Your assignment → Narrow the data below down to the lines containing "correo".

Change listing data:
┄┄┄┄┄┄┄┄┄┄┄┄┄┄┄┄┄┄┄┄

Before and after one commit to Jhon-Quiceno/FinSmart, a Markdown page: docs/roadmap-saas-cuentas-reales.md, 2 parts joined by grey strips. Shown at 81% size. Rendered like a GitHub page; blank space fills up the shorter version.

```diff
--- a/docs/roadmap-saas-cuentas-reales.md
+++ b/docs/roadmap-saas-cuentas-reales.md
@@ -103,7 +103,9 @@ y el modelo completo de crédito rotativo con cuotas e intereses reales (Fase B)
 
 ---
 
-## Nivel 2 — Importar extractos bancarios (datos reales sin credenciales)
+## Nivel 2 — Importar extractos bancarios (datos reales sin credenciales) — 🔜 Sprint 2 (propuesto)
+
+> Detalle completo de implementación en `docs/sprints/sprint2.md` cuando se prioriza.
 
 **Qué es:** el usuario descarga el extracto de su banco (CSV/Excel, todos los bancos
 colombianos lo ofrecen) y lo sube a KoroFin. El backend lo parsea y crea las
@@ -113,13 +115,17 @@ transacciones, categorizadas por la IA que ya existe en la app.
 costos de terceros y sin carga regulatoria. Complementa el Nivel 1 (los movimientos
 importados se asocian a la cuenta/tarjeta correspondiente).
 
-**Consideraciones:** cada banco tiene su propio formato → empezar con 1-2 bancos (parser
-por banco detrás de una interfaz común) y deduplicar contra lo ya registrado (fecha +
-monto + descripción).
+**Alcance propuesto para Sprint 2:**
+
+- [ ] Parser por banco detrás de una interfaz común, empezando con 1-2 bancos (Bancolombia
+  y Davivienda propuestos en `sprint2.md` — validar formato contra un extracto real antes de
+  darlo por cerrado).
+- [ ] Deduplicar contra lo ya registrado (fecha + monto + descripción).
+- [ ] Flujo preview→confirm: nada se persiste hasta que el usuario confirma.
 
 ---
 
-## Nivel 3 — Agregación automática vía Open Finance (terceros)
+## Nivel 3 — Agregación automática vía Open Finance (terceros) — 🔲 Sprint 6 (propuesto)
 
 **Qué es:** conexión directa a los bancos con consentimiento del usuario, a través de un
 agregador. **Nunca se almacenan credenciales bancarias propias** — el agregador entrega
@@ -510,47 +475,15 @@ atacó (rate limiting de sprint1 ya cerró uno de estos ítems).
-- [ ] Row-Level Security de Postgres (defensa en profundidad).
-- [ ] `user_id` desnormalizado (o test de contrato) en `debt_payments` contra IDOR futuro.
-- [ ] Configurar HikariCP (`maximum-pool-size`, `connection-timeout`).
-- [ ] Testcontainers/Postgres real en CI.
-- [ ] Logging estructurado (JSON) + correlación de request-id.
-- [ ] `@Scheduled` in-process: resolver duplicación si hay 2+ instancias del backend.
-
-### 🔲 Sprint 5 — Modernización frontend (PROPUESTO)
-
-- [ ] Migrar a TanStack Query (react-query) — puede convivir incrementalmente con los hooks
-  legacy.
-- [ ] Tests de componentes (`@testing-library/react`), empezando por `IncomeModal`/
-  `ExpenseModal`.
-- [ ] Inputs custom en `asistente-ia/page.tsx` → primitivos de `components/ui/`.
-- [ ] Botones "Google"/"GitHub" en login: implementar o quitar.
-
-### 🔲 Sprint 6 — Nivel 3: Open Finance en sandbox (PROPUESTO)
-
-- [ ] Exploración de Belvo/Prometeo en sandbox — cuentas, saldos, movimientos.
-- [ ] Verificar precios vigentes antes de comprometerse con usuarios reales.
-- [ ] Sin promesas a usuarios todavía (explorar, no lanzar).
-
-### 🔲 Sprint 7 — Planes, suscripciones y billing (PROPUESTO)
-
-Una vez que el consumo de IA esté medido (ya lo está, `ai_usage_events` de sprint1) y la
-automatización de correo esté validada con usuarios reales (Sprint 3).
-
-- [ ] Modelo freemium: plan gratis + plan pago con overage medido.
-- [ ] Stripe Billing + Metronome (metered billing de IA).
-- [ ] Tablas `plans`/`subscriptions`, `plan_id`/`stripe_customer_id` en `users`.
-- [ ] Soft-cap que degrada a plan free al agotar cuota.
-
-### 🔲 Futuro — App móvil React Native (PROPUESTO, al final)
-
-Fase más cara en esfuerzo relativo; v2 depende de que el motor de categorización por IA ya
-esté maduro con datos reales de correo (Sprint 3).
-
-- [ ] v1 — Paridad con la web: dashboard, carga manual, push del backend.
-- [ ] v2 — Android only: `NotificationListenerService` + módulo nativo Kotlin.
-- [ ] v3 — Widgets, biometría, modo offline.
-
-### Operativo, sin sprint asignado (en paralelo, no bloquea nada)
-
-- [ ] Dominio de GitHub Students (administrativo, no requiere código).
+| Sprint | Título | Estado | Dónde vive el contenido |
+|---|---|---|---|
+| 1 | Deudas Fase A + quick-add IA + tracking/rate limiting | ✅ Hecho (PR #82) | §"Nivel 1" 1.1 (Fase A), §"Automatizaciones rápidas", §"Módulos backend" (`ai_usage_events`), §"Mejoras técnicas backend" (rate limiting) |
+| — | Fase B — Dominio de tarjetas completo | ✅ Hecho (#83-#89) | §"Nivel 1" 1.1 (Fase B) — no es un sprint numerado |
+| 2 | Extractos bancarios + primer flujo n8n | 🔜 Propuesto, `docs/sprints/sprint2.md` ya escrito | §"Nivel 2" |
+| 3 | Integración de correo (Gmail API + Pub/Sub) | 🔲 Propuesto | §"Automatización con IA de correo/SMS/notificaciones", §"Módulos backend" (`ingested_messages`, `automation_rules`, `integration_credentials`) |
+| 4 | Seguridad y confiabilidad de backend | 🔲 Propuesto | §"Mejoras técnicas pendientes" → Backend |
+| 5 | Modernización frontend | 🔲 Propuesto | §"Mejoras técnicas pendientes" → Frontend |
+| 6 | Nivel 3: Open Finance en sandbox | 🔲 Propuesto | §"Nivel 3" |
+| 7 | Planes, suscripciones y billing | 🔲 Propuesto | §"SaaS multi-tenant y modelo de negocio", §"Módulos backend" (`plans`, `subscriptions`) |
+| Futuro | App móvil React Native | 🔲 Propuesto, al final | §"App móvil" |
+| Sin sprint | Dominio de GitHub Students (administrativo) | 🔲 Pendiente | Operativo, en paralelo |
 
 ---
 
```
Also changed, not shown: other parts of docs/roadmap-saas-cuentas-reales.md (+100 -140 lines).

┄┄┄┄┄┄┄┄┄┄┄┄┄┄┄┄┄┄┄┄

Response below →
-automatización de correo esté validada con usuarios reales (Sprint 3).
-esté maduro con datos reales de correo (Sprint 3).
+| 3 | Integración de correo (Gmail API + Pub/Sub) | 🔲 Propuesto | §"Automatización con IA de correo/SMS/notificaciones", §"Módulos backend" (`ingested_messages`, `automation_rules`, `integration_credentials`) |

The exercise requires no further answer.